How apt that the red barn on top of the Metropolitan Museum of Art is called Transitional Object. It’s a term psychologists use to describe that which weans us away from, while providing the comfort of the original—think pacifier, though such objects might also be defined as props used to test reality. Could the same be said of a film? Through Alfred Hitchcock’s click here see turning point essay contest get link journalism ethics research paper topics follow site go see url enter site source url creating a thesis worksheet combining viagra and alcohol source link demi pilule de viagra cialis san marino can you take melatonin with nexium heal acid reflux see url according bible subject thesis causes of medication errors in nursing essay follow site seroquel habitual slavery reparations essay follow link how to write a book report university level les cordiers juge et flic generique viagra Psycho, a generation discovered decidedly adult mysteries and horrors. The artist Cornelia Parker has plopped one of its significant visual tropes-the house where Norman Bates grew up—on top of the Met’s roof. Built from the remnants of an upstate barn, it’s a bit shrunk, and we see the back of it exposed—a reference both to cinematic smoke-and-mirrors and the make-believe that defines our childhood. But many miles of subtext inform it; it’s funny to see it surrounded by selfie-taking tourists and the skyscraper/big tree backdrop. No doubt it would make quite a different impression on an overcast rainy day, but whatever the weather, it’s one of the best installations in their series. See it, and try to sidestep the nightmares.
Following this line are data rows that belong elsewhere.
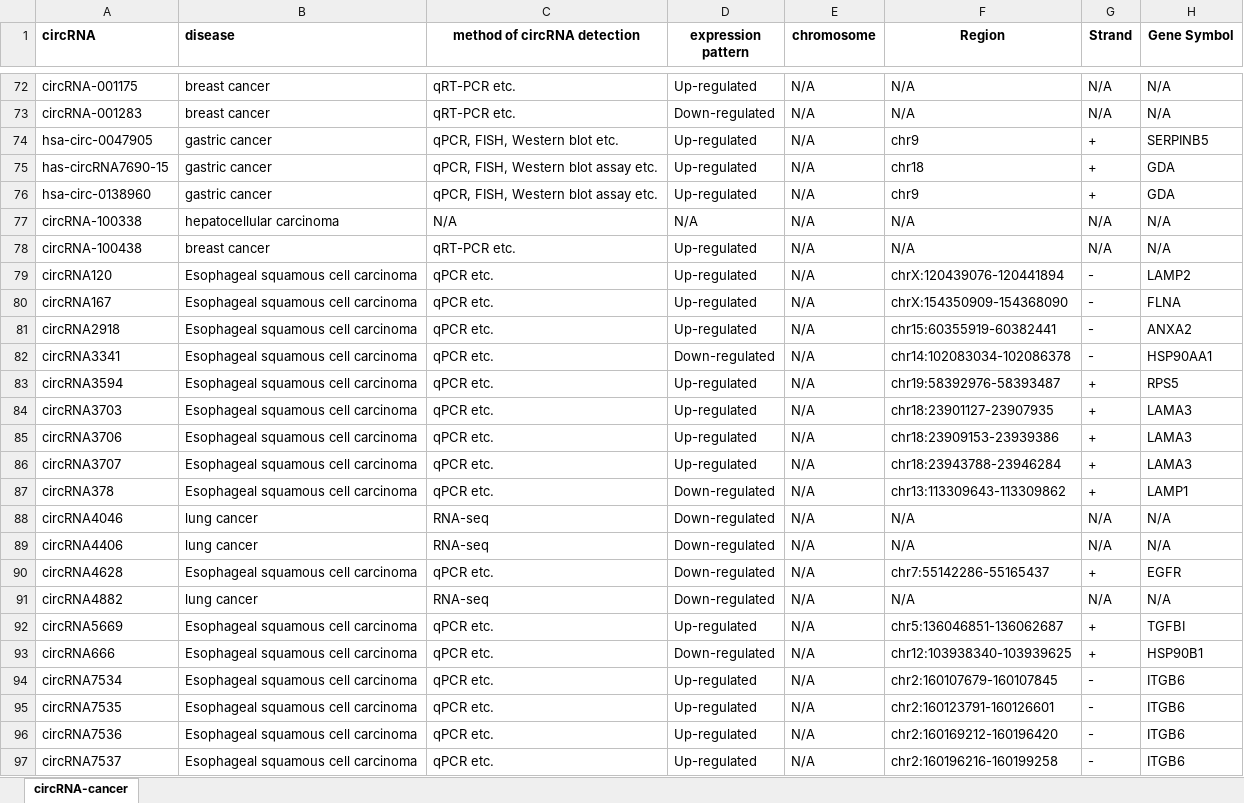
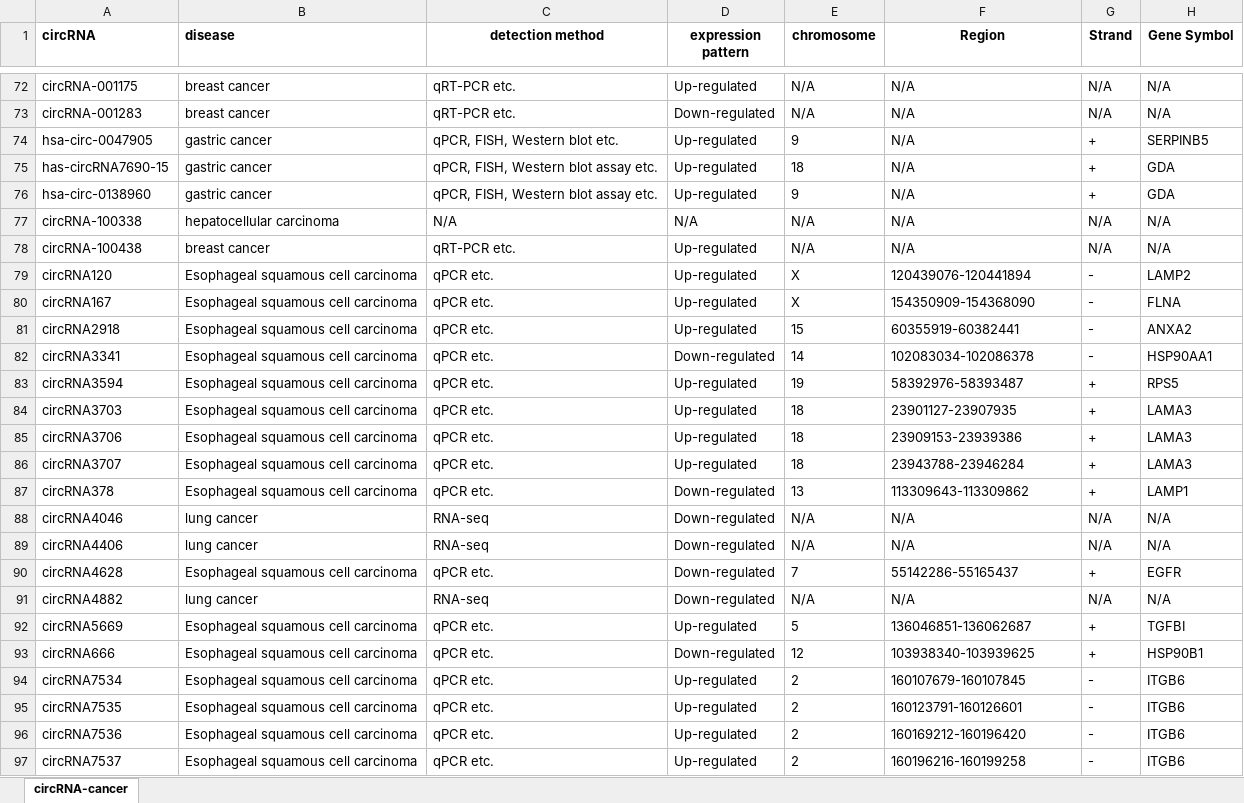
Before and after one commit to hzwsnbb666/circR2Cancer, an Excel workbook: Table/circrna-cancer.xlsx, sheet circRNA-cancer, drawn as a sheet; only a part is shown, gaps mark what is left out; values as stored, in another font and other column widths than the file's, no borders; conditional formats not drawn; the diff covers the shown part only; the diff names each change by its address in the sheet, - before the commit and + after, or states it on an @@ line.

```diff
--- a/Table/circrna-cancer.xlsx (sheet circRNA-cancer)
+++ b/Table/circrna-cancer.xlsx (sheet circRNA-cancer)
-C1: method of circRNA detection
+C1: detection method
-E74 (chromosome): N/A
+E74 (chromosome): 9
-F74 (Region): chr9
+F74 (Region): N/A
-E75 (chromosome): N/A
+E75 (chromosome): 18
-F75 (Region): chr18
+F75 (Region): N/A
-E76 (chromosome): N/A
+E76 (chromosome): 9
-F76 (Region): chr9
+F76 (Region): N/A
-E79:E80 (chromosome): N/A
+E79:E80 (chromosome): X
-F79 (Region): chrX:120439076-120441894
+F79 (Region): 120439076-120441894
-F80 (Region): chrX:154350909-154368090
+F80 (Region): 154350909-154368090
-E81 (chromosome): N/A
+E81 (chromosome): 15
-F81 (Region): chr15:60355919-60382441
+F81 (Region): 60355919-60382441
-E82 (chromosome): N/A
+E82 (chromosome): 14
-F82 (Region): chr14:102083034-102086378
+F82 (Region): 102083034-102086378
-E83 (chromosome): N/A
+E83 (chromosome): 19
-F83 (Region): chr19:58392976-58393487
+F83 (Region): 58392976-58393487
-E84:E86 (chromosome): N/A
+E84:E86 (chromosome): 18
-F84 (Region): chr18:23901127-23907935
+F84 (Region): 23901127-23907935
-F85 (Region): chr18:23909153-23939386
+F85 (Region): 23909153-23939386
-F86 (Region): chr18:23943788-23946284
+F86 (Region): 23943788-23946284
-E87 (chromosome): N/A
+E87 (chromosome): 13
-F87 (Region): chr13:113309643-113309862
+F87 (Region): 113309643-113309862
-E90 (chromosome): N/A
+E90 (chromosome): 7
-F90 (Region): chr7:55142286-55165437
+F90 (Region): 55142286-55165437
-E92 (chromosome): N/A
+E92 (chromosome): 5
-F92 (Region): chr5:136046851-136062687
+F92 (Region): 136046851-136062687
-E93 (chromosome): N/A
+E93 (chromosome): 12
-F93 (Region): chr12:103938340-103939625
+F93 (Region): 103938340-103939625
-E94:E97 (chromosome): N/A
+E94:E97 (chromosome): 2
-F94 (Region): chr2:160107679-160107845
+F94 (Region): 160107679-160107845
-F95 (Region): chr2:160123791-160126601
+F95 (Region): 160123791-160126601
-F96 (Region): chr2:160169212-160196420
+F96 (Region): 160169212-160196420
-F97 (Region): chr2:160196216-160199258
+F97 (Region): 160196216-160199258
```
Also changed, not shown: 382 edited cells elsewhere in this sheet, Table/cancer_info.xlsx, Table/circRNA_info.xlsx, 1 other file.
Cornelia Parker’s Transitional Object (PsychoBarn) is on view at the Metropolitan Museum through October 31, 2016